**PROBLEM REQUIREMENTS:** Show all lines of the listing that hold the word "arXiv".

**RECORD EXCERPTS:**
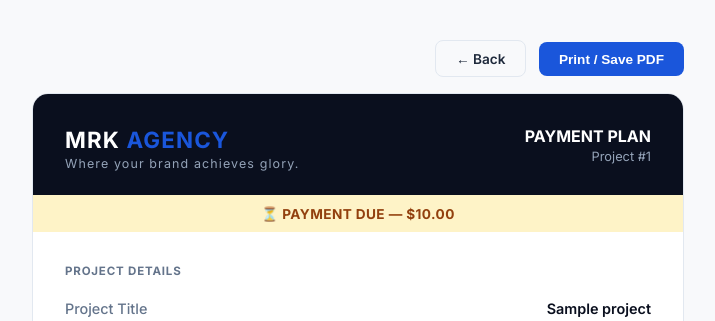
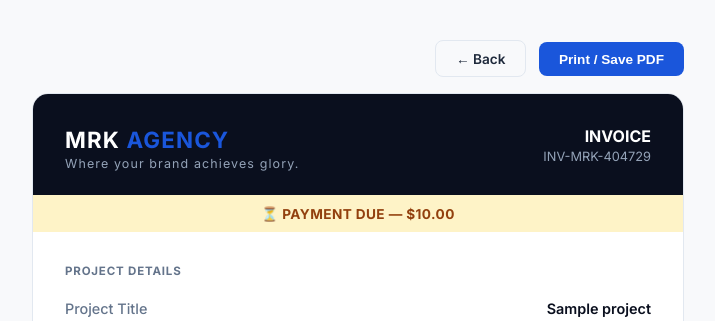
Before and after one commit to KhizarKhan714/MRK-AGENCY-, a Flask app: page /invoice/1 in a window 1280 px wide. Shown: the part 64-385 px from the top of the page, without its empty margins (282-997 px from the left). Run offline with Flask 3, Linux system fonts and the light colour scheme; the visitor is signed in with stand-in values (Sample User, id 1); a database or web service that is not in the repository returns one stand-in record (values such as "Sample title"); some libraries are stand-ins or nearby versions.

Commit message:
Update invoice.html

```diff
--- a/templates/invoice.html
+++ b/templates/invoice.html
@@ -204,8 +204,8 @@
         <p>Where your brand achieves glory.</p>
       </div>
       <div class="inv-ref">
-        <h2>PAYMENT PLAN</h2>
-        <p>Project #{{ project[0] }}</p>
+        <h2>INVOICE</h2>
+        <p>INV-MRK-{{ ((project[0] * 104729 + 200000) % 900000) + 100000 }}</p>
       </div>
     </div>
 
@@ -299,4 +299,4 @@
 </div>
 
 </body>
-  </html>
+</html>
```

* * *

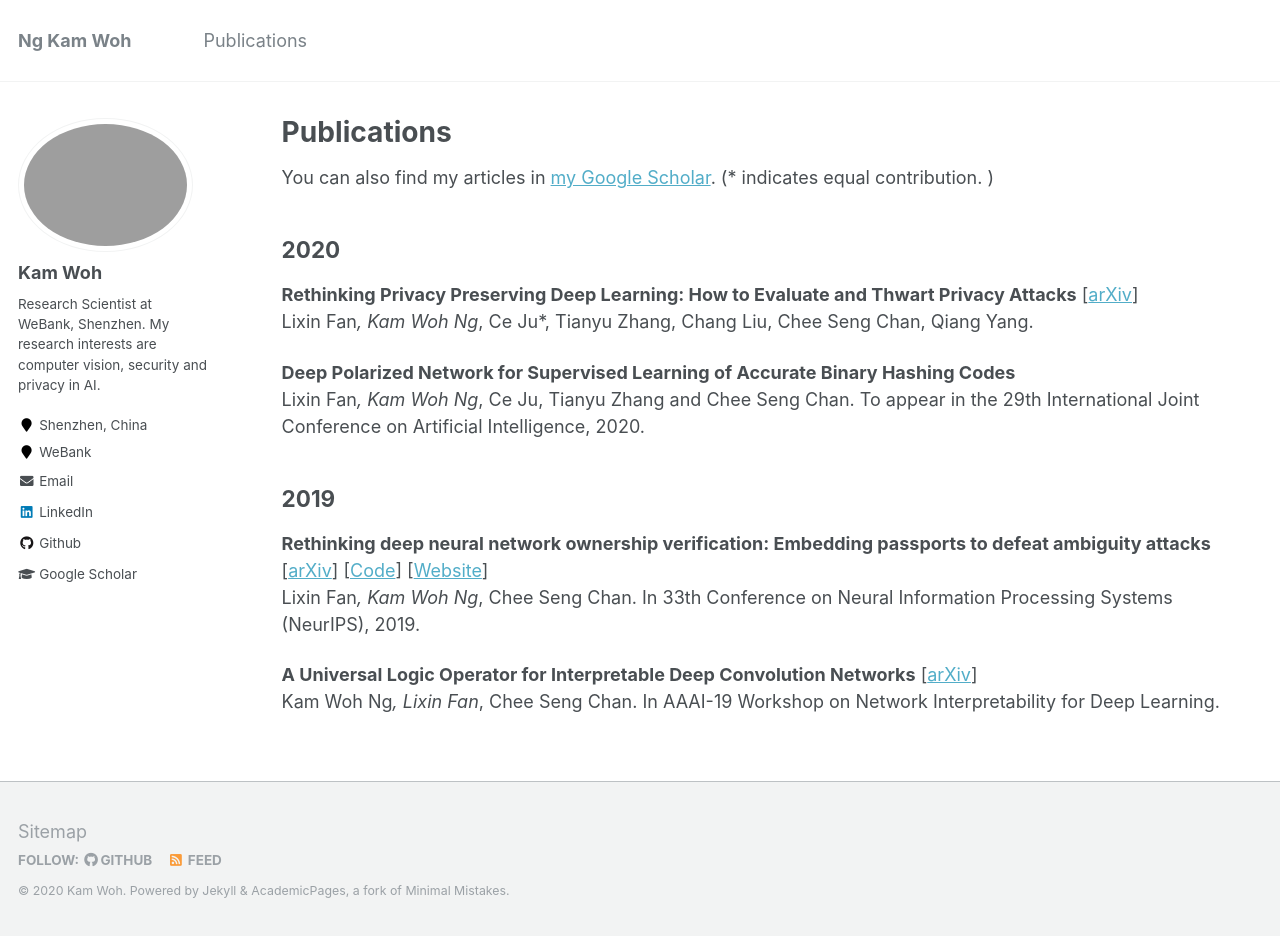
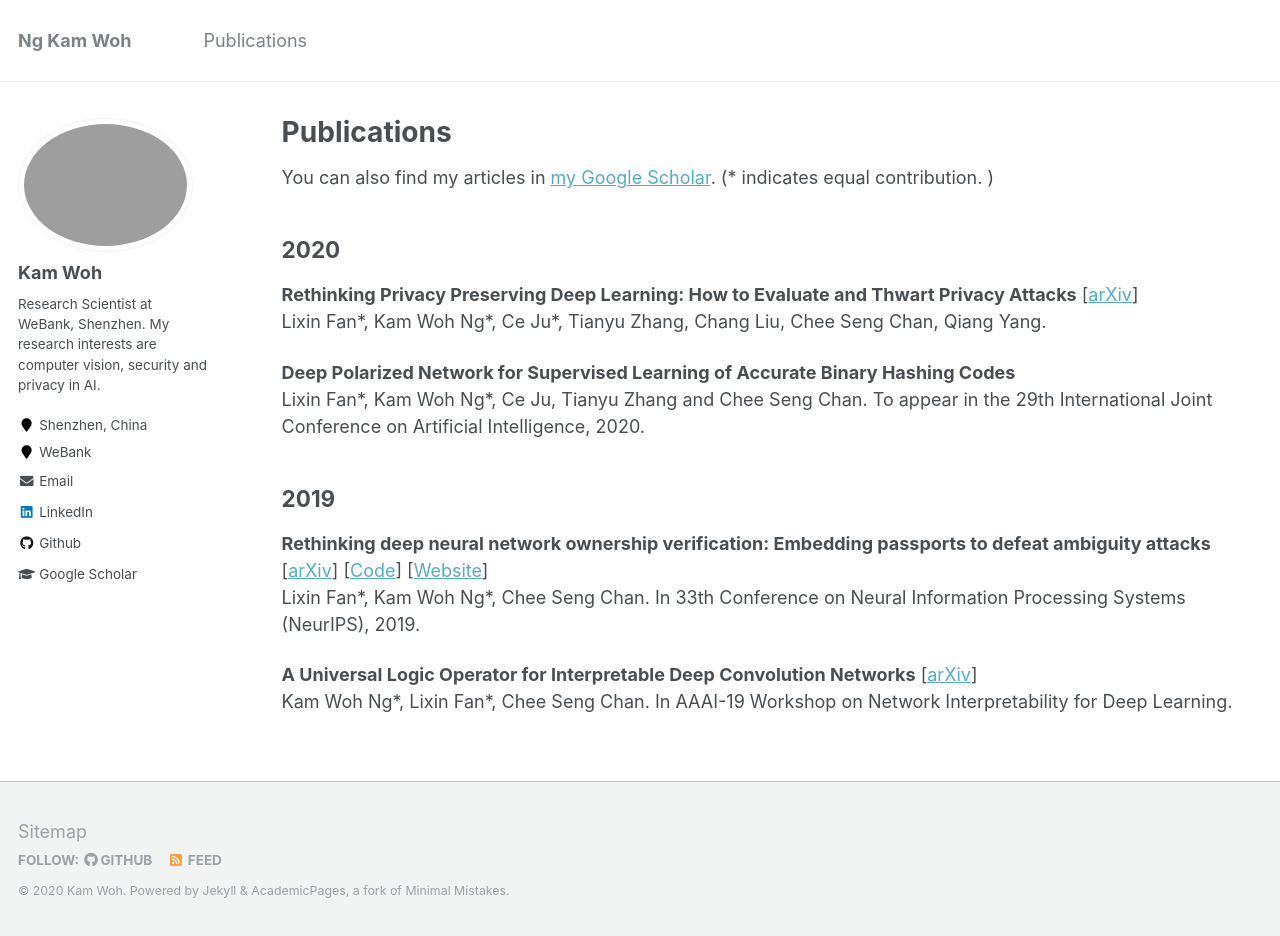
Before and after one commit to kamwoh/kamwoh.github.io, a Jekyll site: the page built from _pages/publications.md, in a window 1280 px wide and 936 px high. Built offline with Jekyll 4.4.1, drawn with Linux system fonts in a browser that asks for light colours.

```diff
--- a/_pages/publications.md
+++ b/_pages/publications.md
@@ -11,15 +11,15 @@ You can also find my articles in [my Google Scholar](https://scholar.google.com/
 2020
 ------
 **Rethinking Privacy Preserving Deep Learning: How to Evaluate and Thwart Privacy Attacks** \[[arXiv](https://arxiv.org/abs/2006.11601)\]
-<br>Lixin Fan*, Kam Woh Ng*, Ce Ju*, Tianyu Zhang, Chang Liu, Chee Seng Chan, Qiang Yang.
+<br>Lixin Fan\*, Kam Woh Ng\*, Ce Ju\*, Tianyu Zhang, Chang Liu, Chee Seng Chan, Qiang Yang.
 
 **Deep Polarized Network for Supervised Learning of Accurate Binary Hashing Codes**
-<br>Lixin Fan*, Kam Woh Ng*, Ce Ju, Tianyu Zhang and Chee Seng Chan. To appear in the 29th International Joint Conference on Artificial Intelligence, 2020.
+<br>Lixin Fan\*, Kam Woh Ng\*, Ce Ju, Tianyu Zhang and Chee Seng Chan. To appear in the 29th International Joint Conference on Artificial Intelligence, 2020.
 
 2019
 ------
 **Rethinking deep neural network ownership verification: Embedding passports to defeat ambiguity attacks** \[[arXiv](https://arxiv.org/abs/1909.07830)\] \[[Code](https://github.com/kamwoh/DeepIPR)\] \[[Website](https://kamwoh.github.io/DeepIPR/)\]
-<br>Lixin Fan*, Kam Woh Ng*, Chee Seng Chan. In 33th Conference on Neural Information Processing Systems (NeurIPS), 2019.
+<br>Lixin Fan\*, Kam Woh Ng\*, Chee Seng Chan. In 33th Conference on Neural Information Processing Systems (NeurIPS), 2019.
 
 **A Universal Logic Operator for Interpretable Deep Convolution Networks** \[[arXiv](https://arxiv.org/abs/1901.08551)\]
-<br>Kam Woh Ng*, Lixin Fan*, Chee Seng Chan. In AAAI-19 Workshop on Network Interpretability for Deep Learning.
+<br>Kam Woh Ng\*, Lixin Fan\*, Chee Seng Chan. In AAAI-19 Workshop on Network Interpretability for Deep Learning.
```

**SOLVED PROBLEM:**
 **Rethinking Privacy Preserving Deep Learning: How to Evaluate and Thwart Privacy Attacks** \[[arXiv](https://arxiv.org/abs/2006.11601)\]
 **Rethinking deep neural network ownership verification: Embedding passports to defeat ambiguity attacks** \[[arXiv](https://arxiv.org/abs/1909.07830)\] \[[Code](https://github.com/kamwoh/DeepIPR)\] \[[Website](https://kamwoh.github.io/DeepIPR/)\]
 **A Universal Logic Operator for Interpretable Deep Convolution Networks** \[[arXiv](https://arxiv.org/abs/1901.08551)\]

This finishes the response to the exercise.